> WHAT TO DO
The data below should be printed in full, exactly, and without any of its images.

> DATA
.....
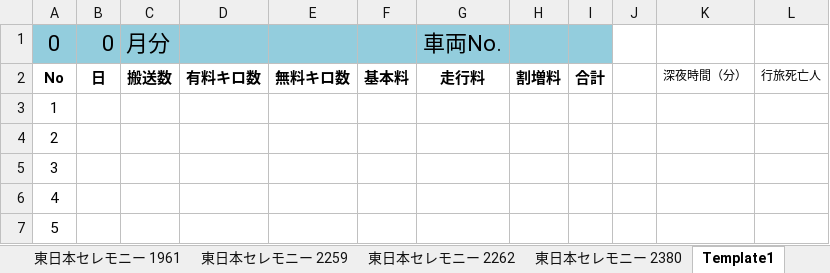
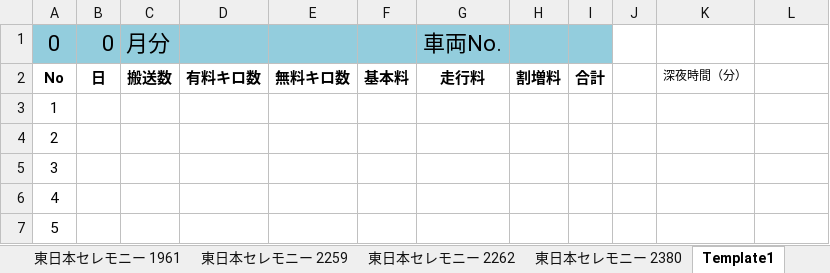
Before and after one commit to ligdoor/HansoInputTool, an Excel workbook: HansoInputTool/data/Input.xlsx, sheet Template1, drawn as a sheet; only a part is shown; values as stored, in another font and other column widths than the file's, no borders; table styles not drawn; the diff names each change by its address in the sheet, - before the commit and + after, or states it on an @@ line.

```diff
--- a/HansoInputTool/data/Input.xlsx (sheet Template1)
+++ b/HansoInputTool/data/Input.xlsx (sheet Template1)
-L2: 行旅死亡人
+L2: (empty)
```
Also changed, not shown: sheet CH富士吉田 寝台車 29, sheet CH富士吉田 寝台車 30, sheet CH富士吉田 霊柩車 40, sheet CH富士吉田 霊柩車 223, sheet CH大月 霊柩車 2577, sheet CH東富士 寝台車 1508, 2 more sheets, 19 other files.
.....
> TASK OUTPUT
Before and after one commit to ligdoor/HansoInputTool, an Excel workbook: HansoInputTool/data/Input.xlsx, sheet Template1, drawn as a sheet; only a part is shown; values as stored, in another font and other column widths than the file's, no borders; table styles not drawn; the diff names each change by its address in the sheet, - before the commit and + after, or states it on an @@ line.

```diff
--- a/HansoInputTool/data/Input.xlsx (sheet Template1)
+++ b/HansoInputTool/data/Input.xlsx (sheet Template1)
-L2: 行旅死亡人
+L2: (empty)
```
Also changed, not shown: sheet CH富士吉田 寝台車 29, sheet CH富士吉田 寝台車 30, sheet CH富士吉田 霊柩車 40, sheet CH富士吉田 霊柩車 223, sheet CH大月 霊柩車 2577, sheet CH東富士 寝台車 1508, 2 more sheets, 19 other files.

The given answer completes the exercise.